What this task involves -
Copy the records that follow exactly, leaving nothing out.

Data supplied -

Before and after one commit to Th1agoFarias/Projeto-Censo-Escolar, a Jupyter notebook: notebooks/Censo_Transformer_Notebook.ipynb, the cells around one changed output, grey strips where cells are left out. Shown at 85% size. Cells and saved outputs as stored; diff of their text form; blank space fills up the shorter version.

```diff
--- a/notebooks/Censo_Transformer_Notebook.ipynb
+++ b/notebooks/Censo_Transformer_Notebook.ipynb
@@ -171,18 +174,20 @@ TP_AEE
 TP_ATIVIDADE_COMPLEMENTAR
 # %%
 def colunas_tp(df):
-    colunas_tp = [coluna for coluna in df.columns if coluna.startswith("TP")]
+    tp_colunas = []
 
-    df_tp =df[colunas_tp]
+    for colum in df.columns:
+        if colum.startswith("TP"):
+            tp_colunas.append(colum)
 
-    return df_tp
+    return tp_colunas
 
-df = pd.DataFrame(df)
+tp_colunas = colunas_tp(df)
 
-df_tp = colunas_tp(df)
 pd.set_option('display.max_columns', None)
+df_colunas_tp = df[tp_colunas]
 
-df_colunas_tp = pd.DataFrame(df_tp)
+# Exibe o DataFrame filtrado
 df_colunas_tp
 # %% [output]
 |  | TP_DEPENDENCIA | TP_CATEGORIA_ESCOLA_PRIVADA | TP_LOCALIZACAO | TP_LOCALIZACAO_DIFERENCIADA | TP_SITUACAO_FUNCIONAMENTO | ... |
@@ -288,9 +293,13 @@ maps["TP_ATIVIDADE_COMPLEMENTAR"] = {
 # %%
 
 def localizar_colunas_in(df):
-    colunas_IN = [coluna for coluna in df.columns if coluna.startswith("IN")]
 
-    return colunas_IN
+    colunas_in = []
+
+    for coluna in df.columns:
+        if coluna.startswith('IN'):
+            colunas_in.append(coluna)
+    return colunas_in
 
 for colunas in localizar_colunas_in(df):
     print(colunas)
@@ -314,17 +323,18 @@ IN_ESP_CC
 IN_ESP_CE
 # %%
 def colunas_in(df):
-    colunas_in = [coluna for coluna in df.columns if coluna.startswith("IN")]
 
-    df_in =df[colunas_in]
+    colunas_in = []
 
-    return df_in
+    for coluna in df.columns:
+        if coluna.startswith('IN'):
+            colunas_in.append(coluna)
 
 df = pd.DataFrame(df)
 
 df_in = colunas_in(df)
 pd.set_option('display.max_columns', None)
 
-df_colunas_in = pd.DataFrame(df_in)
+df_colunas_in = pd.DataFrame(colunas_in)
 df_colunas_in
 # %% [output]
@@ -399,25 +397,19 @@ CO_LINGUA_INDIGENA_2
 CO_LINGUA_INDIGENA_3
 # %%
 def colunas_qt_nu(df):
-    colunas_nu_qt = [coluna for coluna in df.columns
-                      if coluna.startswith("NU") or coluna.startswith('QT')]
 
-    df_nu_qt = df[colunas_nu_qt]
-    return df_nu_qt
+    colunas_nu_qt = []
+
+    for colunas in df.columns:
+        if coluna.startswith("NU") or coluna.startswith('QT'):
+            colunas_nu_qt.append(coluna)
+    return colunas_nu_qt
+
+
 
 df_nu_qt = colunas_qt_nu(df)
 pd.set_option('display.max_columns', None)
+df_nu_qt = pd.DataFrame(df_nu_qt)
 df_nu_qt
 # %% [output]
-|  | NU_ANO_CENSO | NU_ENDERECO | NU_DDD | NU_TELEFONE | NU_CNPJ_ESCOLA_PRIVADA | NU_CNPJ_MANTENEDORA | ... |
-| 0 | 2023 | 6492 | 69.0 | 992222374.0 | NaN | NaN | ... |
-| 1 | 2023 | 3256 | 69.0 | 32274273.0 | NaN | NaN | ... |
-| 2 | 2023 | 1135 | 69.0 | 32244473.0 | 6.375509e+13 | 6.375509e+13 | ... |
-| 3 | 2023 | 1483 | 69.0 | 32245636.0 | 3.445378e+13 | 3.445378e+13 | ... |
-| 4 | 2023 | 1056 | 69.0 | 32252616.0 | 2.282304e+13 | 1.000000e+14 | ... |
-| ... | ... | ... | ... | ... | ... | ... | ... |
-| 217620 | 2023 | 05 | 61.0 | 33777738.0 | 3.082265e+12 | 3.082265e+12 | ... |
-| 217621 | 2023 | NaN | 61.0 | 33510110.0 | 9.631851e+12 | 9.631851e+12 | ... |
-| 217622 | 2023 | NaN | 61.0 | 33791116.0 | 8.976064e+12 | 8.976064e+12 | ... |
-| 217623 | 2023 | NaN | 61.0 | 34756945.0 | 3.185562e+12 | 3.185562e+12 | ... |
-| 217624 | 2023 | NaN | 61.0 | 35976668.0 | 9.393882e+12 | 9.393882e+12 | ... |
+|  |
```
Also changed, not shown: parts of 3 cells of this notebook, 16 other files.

Completed exercise -
Before and after one commit to Th1agoFarias/Projeto-Censo-Escolar, a Jupyter notebook: notebooks/Censo_Transformer_Notebook.ipynb, the cells around one changed output, grey strips where cells are left out. Shown at 85% size. Cells and saved outputs as stored; diff of their text form; blank space fills up the shorter version.

```diff
--- a/notebooks/Censo_Transformer_Notebook.ipynb
+++ b/notebooks/Censo_Transformer_Notebook.ipynb
@@ -171,18 +174,20 @@ TP_AEE
 TP_ATIVIDADE_COMPLEMENTAR
 # %%
 def colunas_tp(df):
-    colunas_tp = [coluna for coluna in df.columns if coluna.startswith("TP")]
+    tp_colunas = []
 
-    df_tp =df[colunas_tp]
+    for colum in df.columns:
+        if colum.startswith("TP"):
+            tp_colunas.append(colum)
 
-    return df_tp
+    return tp_colunas
 
-df = pd.DataFrame(df)
+tp_colunas = colunas_tp(df)
 
-df_tp = colunas_tp(df)
 pd.set_option('display.max_columns', None)
+df_colunas_tp = df[tp_colunas]
 
-df_colunas_tp = pd.DataFrame(df_tp)
+# Exibe o DataFrame filtrado
 df_colunas_tp
 # %% [output]
 |  | TP_DEPENDENCIA | TP_CATEGORIA_ESCOLA_PRIVADA | TP_LOCALIZACAO | TP_LOCALIZACAO_DIFERENCIADA | TP_SITUACAO_FUNCIONAMENTO | ... |
@@ -288,9 +293,13 @@ maps["TP_ATIVIDADE_COMPLEMENTAR"] = {
 # %%
 
 def localizar_colunas_in(df):
-    colunas_IN = [coluna for coluna in df.columns if coluna.startswith("IN")]
 
-    return colunas_IN
+    colunas_in = []
+
+    for coluna in df.columns:
+        if coluna.startswith('IN'):
+            colunas_in.append(coluna)
+    return colunas_in
 
 for colunas in localizar_colunas_in(df):
     print(colunas)
@@ -314,17 +323,18 @@ IN_ESP_CC
 IN_ESP_CE
 # %%
 def colunas_in(df):
-    colunas_in = [coluna for coluna in df.columns if coluna.startswith("IN")]
 
-    df_in =df[colunas_in]
+    colunas_in = []
 
-    return df_in
+    for coluna in df.columns:
+        if coluna.startswith('IN'):
+            colunas_in.append(coluna)
 
 df = pd.DataFrame(df)
 
 df_in = colunas_in(df)
 pd.set_option('display.max_columns', None)
 
-df_colunas_in = pd.DataFrame(df_in)
+df_colunas_in = pd.DataFrame(colunas_in)
 df_colunas_in
 # %% [output]
@@ -399,25 +397,19 @@ CO_LINGUA_INDIGENA_2
 CO_LINGUA_INDIGENA_3
 # %%
 def colunas_qt_nu(df):
-    colunas_nu_qt = [coluna for coluna in df.columns
-                      if coluna.startswith("NU") or coluna.startswith('QT')]
 
-    df_nu_qt = df[colunas_nu_qt]
-    return df_nu_qt
+    colunas_nu_qt = []
+
+    for colunas in df.columns:
+        if coluna.startswith("NU") or coluna.startswith('QT'):
+            colunas_nu_qt.append(coluna)
+    return colunas_nu_qt
+
+
 
 df_nu_qt = colunas_qt_nu(df)
 pd.set_option('display.max_columns', None)
+df_nu_qt = pd.DataFrame(df_nu_qt)
 df_nu_qt
 # %% [output]
-|  | NU_ANO_CENSO | NU_ENDERECO | NU_DDD | NU_TELEFONE | NU_CNPJ_ESCOLA_PRIVADA | NU_CNPJ_MANTENEDORA | ... |
-| 0 | 2023 | 6492 | 69.0 | 992222374.0 | NaN | NaN | ... |
-| 1 | 2023 | 3256 | 69.0 | 32274273.0 | NaN | NaN | ... |
-| 2 | 2023 | 1135 | 69.0 | 32244473.0 | 6.375509e+13 | 6.375509e+13 | ... |
-| 3 | 2023 | 1483 | 69.0 | 32245636.0 | 3.445378e+13 | 3.445378e+13 | ... |
-| 4 | 2023 | 1056 | 69.0 | 32252616.0 | 2.282304e+13 | 1.000000e+14 | ... |
-| ... | ... | ... | ... | ... | ... | ... | ... |
-| 217620 | 2023 | 05 | 61.0 | 33777738.0 | 3.082265e+12 | 3.082265e+12 | ... |
-| 217621 | 2023 | NaN | 61.0 | 33510110.0 | 9.631851e+12 | 9.631851e+12 | ... |
-| 217622 | 2023 | NaN | 61.0 | 33791116.0 | 8.976064e+12 | 8.976064e+12 | ... |
-| 217623 | 2023 | NaN | 61.0 | 34756945.0 | 3.185562e+12 | 3.185562e+12 | ... |
-| 217624 | 2023 | NaN | 61.0 | 35976668.0 | 9.393882e+12 | 9.393882e+12 | ... |
+|  |
```
Also changed, not shown: parts of 3 cells of this notebook, 16 other files.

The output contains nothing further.